Phil Green’s family considered him clumsy as a child and it wasn’t until he was 29 that a diagnosis of retinitis pigmentosa, a genetic condition, explained his penchant for running into things.
The diagnosis came after several fender benders while working at the City of Fort Worth, Texas Health Department. When he informed his superiors of his vision loss hoping for a desk job, he was fired. Undeterred, Phil began a federal government career, retiring recently after 29 years of service.
Slowly feeling a sense of isolation as his vision deteriorated, Phil made the decision to get a guide dog. “I have to say my dog Mike saved my life. Getting a guide dog was the most positive thing that’s happened to me in terms of coping with vision loss.”

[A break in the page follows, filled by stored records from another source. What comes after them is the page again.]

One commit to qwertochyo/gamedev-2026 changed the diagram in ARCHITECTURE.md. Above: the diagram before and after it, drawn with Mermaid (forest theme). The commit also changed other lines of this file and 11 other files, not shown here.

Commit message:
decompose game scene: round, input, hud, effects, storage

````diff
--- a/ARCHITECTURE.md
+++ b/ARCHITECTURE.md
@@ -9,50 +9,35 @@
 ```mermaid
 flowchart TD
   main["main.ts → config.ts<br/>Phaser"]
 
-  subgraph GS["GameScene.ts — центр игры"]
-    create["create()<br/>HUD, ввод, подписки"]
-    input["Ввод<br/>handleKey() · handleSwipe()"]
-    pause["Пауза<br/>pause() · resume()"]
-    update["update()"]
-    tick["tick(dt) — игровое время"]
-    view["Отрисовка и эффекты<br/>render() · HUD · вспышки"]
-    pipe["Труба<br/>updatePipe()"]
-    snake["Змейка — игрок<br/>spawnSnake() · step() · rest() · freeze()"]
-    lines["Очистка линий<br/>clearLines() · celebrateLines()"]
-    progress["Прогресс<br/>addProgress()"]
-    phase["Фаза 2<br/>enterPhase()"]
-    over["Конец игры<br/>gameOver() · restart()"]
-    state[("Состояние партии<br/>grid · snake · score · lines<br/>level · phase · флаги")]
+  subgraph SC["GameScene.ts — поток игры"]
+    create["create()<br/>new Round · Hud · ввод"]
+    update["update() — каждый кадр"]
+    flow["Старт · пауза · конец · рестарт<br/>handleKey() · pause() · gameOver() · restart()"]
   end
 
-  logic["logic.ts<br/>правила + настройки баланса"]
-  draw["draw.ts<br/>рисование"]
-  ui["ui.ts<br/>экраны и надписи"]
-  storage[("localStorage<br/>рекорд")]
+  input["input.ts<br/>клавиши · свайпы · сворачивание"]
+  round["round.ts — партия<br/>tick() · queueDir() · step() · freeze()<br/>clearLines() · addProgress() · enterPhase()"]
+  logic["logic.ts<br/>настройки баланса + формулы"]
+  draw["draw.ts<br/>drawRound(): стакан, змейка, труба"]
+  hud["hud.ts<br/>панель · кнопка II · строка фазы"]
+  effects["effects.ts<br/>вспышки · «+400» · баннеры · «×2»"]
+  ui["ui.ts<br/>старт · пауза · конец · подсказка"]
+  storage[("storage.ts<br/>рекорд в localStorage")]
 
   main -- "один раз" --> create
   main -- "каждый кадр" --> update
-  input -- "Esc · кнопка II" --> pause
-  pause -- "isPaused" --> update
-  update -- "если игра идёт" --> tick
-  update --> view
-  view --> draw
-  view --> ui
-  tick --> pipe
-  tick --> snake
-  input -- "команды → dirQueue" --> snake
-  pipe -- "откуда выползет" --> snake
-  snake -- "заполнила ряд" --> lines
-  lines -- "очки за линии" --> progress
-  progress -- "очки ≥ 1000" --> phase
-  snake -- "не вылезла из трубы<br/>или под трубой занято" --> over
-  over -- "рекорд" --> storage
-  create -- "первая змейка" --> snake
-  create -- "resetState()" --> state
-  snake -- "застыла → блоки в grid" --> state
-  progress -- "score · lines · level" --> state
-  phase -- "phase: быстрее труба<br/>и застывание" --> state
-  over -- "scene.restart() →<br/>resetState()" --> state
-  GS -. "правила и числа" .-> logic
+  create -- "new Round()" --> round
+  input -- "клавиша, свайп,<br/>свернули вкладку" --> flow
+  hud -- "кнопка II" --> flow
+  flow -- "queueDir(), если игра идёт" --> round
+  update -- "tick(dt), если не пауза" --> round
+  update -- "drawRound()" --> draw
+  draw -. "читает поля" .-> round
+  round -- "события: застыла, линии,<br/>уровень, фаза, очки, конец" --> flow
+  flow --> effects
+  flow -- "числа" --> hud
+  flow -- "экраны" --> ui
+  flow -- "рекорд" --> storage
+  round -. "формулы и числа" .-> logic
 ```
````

Phil uses the metaphor of a room full of light bulbs to explain his vision loss. “As each light is turned off, you don’t notice that one bulb, but as you get down to less bulbs, the darkness begins to encroach.”

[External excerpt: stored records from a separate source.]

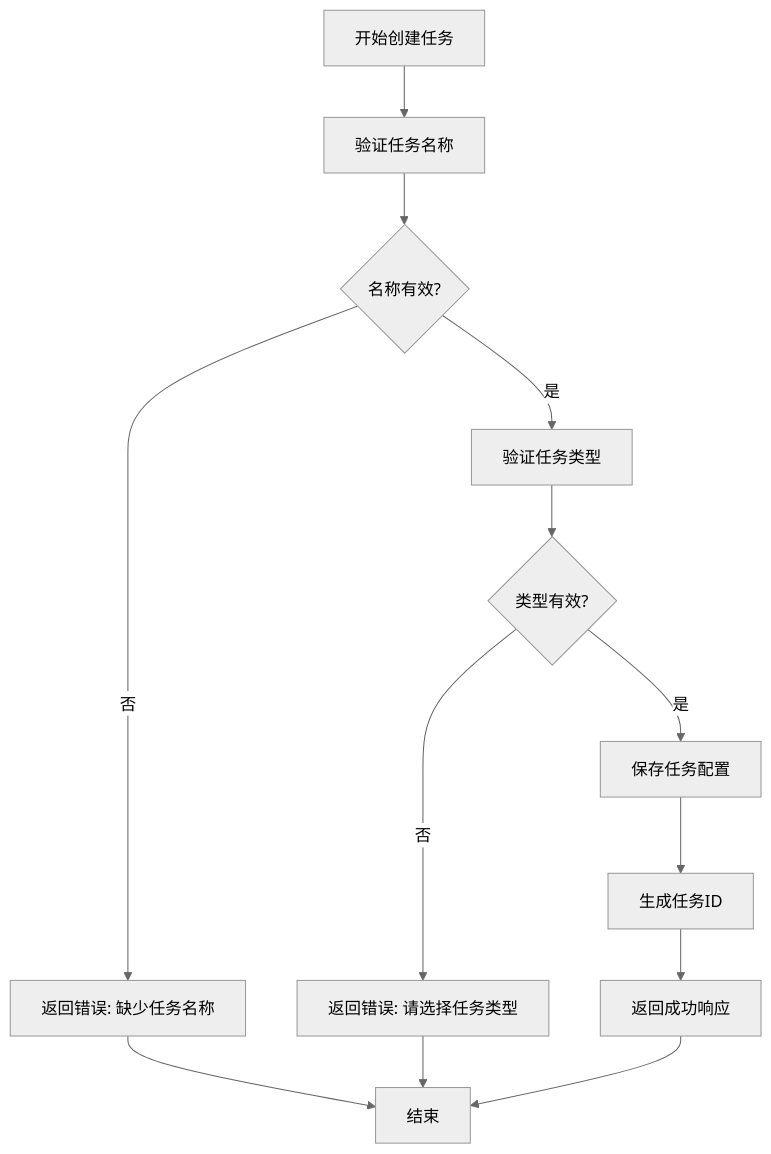
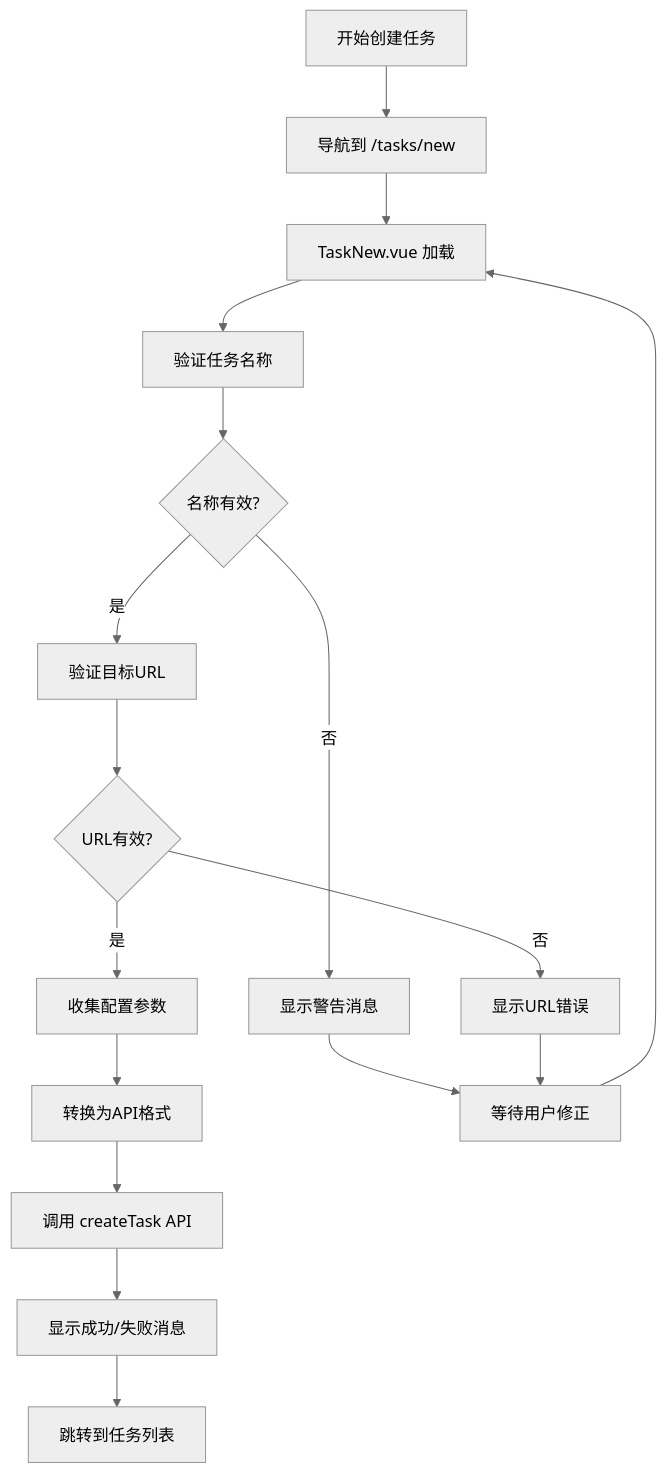
The fifth of 13 diagrams in .qoder/repowiki/zh/content/核心功能模块/任务管理系统/任务管理系统.md (pxc12345/crawler-vue3), drawn with Mermaid (neutral theme) before and after one commit. The commit also changed other lines of this file and 12 other files, not shown here.

````diff
--- a/.qoder/repowiki/zh/content/核心功能模块/任务管理系统/任务管理系统.md
+++ b/.qoder/repowiki/zh/content/核心功能模块/任务管理系统/任务管理系统.md
@@ -238,15 +266,19 @@
 ```mermaid
 flowchart TD
-A[开始创建任务] --> B[验证任务名称]
-B --> C{名称有效?}
-C --> |否| D[返回错误: 缺少任务名称]
-C --> |是| E[验证任务类型]
-E --> F{类型有效?}
-F --> |否| G[返回错误: 请选择任务类型]
-F --> |是| H[保存任务配置]
-H --> I[生成任务ID]
-I --> J[返回成功响应]
-D --> K[结束]
-G --> K
-J --> K
+A[开始创建任务] --> B[导航到 /tasks/new]
+B --> C[TaskNew.vue 加载]
+C --> D[验证任务名称]
+D --> E{名称有效?}
+E --> |否| F[显示警告消息]
+E --> |是| G[验证目标URL]
+G --> H{URL有效?}
+H --> |否| I[显示URL错误]
+H --> |是| J[收集配置参数]
+J --> K[转换为API格式]
+K --> L[调用 createTask API]
+L --> M[显示成功/失败消息]
+M --> N[跳转到任务列表]
+F --> O[等待用户修正]
+I --> O
+O --> C
 ```
````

Phil now has a second guide dog, Santiago. The relationship with his dogs has given him an opportunity to educate people on both the etiquette of interacting with a guide dog and the law.
“It’s not a perfect world, but it’s the world you have,” Phil said admitting that he’s been lucky. He has had a rewarding career, a loving marriage, friends, has traveled and found an independence that came with his pursuit of a meaningful life. And while acknowledging his good fortune, he is also proud that some of that luck was the result of his own effort.
His advice to others dealing with vision loss: “Don’t give up, use what’s available, get an education, get a job. Gravitate toward doing those things you do well and keep doing them well.”
WHAT PHIL SEES
Phil’s vision is diminished to a small irregular area in his central visual field. Phil describes his peripheral field as having no light, color, or texture – simply an absence of everything. His central vision is blurred and hazed as if looking through a film of Vaseline. Macular degeneration has caused further vision loss in his central field as well as small, amoeba-shaped blank spots. In bright light, he can differentiate shapes and some colors but most details are lost as seen in this image of street signs at a bus stop.